Once again, this is a review of "Encode::Guess", not "Encode" (cpanratings needs work).
Encode::Guess is one scary module... in my first trial with it, I asked it to distinguish between latin-1 and utf-8, and it guessed that the latin-1 file was utf8, even though I'd intentionally put some octets in there that wouldn't be valid as utf8. Peeking at it internally, I see it's using the Encode::is_utf8 function, which the perl porters swear up and down is not at all a reliable way of identifying utf8 data (it's apparently very badly named).
What it's actually trying to do is a little difficult to understand from the documentation, and I suspect you need to know a fair amount about character encodings for it to make sense at all (e.g. there is no way for it to tell the difference between many encodings, and it's your problem to avoid giving it an ambiguous choice in the list of suspects).
I maintain that Perl couldn't spread so much up to Asian countries without Encode. This module was written by the late Nick Ing-Simmons at the outset, but many authors have since contributed to it. I'd offer my condolences on the late Nick Ing-Simmons, and I, as a user, am indebted to Kogai Dan-san representing the authors for their endeavours.
This is a review of "Encode::Guess", not "Encode" (blame cpanratings for this).
Encode::Guess is a Perl module which guesses the kind of character encoding of some data. It's mostly intended for distinguishing between the dozens of confusing encoding systems used in Japanese and Chinese and other such languages, and doesn't make many promises about being able to guess the encodings of European character sets.
My main interest is in Japanese encodings, and I used Encode::Guess
successfully to decode some files written in either CP932 (Shift JIS) or UTF-8.
Although the module worked, and did its job well, I still have to say that this implementation is counterintuitive. First of all the documentation is very bizarre. The very first thing it tells you, the example in the "Synopsis" section of the documentation, to use Encode::decode ("Guess",...) is horrible and you will be miserable if you try to use this. I guess most people will do the same thing as me and start with the example in the synopsis before they read the whole of the documentation.
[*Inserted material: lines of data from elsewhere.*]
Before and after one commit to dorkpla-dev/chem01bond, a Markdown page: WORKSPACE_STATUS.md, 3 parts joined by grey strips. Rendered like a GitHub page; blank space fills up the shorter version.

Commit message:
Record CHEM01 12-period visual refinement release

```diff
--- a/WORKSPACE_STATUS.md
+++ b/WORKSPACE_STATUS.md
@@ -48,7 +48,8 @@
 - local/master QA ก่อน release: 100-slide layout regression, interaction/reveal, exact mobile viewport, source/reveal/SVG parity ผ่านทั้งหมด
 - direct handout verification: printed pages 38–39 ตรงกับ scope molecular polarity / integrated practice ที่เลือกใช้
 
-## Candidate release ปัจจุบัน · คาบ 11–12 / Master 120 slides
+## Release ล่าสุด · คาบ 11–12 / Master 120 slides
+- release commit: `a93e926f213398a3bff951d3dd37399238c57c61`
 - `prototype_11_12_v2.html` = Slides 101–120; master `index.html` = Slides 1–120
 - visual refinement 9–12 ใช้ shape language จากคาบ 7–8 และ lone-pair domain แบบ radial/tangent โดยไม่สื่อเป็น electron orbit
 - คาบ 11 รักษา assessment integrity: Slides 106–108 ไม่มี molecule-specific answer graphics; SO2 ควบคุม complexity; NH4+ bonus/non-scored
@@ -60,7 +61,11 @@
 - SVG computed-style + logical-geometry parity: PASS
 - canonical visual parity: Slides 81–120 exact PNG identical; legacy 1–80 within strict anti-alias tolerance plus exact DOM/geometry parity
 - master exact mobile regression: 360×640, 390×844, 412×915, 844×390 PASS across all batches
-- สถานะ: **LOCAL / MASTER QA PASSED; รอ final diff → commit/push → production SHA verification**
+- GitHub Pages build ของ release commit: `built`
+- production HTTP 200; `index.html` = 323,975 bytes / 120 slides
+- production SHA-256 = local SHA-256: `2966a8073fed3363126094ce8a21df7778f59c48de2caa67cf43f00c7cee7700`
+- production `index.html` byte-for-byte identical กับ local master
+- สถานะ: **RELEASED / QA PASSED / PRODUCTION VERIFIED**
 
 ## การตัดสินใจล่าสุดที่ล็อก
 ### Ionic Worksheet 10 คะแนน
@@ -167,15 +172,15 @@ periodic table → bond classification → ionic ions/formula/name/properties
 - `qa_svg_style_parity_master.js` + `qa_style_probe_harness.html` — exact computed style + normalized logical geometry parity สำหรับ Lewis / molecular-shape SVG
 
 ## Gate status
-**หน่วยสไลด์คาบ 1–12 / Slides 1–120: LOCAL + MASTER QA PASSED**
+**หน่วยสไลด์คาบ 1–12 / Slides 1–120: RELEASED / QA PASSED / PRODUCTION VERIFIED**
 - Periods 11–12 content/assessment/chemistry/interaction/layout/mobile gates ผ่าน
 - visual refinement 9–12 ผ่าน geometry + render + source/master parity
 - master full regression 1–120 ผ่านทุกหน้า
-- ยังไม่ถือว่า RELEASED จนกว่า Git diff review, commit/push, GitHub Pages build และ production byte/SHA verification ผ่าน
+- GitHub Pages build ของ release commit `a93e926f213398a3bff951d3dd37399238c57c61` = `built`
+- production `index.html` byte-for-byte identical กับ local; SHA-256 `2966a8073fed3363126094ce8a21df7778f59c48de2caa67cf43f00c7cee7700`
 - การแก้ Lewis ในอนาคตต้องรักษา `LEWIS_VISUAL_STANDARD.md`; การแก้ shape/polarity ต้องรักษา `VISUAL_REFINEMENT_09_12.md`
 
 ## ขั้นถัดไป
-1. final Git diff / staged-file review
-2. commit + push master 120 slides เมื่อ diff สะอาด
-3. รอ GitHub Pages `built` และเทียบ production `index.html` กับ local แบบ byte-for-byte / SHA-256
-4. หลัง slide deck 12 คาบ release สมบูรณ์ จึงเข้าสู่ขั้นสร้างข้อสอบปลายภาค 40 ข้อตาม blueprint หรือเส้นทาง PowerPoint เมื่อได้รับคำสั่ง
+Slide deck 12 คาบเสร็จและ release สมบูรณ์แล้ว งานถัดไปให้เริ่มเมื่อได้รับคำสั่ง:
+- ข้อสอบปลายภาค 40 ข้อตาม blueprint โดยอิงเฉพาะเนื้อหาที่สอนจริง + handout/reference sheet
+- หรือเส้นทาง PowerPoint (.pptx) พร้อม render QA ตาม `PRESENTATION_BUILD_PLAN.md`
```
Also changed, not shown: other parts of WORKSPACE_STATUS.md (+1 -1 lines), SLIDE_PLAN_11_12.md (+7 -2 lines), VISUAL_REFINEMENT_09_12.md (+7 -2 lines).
It was only after struggling with the decode ("Guess",...) method that I came across another way to access this module's functions, buried down in the middle of the documentation. This is to make a $decoder object using Encode::Guess->guess.
The interface is idiosyncratic, but this worked very much more smoothly than using decode ("Guess",...). For example, decode ("Guess",...) just dies if it encounters an error, and it seems to be quite buggy. The object method doesn't die on any kind of error, but just returns a string (instead of a ref) if it fails. [So you have to check whether you got a string or a ref back to find out whether it failed, which is odd, but never mind.] Using the decoder turned out to accomplish what I had wanted to do very well.
As a suggestion for improvement, one thing I think a lot of people would find useful is a way to ask the module to guess the encoding of a file without my having to read the file, catch errors, close the file again, and then decode the contents. A simple routine which takes a file name as an argument and returns a string to send to "encoding", as in
my $XYZ = tell_me_the_file_encoding_of($weirdfile);
die "Unknown encoding" if !$XYZ;
open my $input, "<:encoding($XYZ)", $weirdfile or die $!;
would be handy.
In general this is a highly useful module but I can't give five stars since the interface and documentation are fairly iffy, and the decode ("Guess" thing even seems quite buggy.
I use this module to convert documents from utf8 to a user defined encoding.
Installation: I could not find it on YAST, so I used 'make' and so on. It is clearly a big module, because it generated a lot of files, but it worked flawlessly.
Usage: simple and straightforward. With 3 lines of code I had all I needed:
my @list = Encode->encodings(':all');
Encode::from_to($string, 'utf8', $selected_encoding);
The @list contains all available encodings which I feed into a selection list. The from_to function does the transformation. I checked it with German, Czech, Cyrillic and Hebrew characters and it all worked fine.
This module works very well. Though I am deeply mystified by Unicode, charsets, and so on (isn't everyone?), this module comes through for me.
2 hidden unhelpful reviews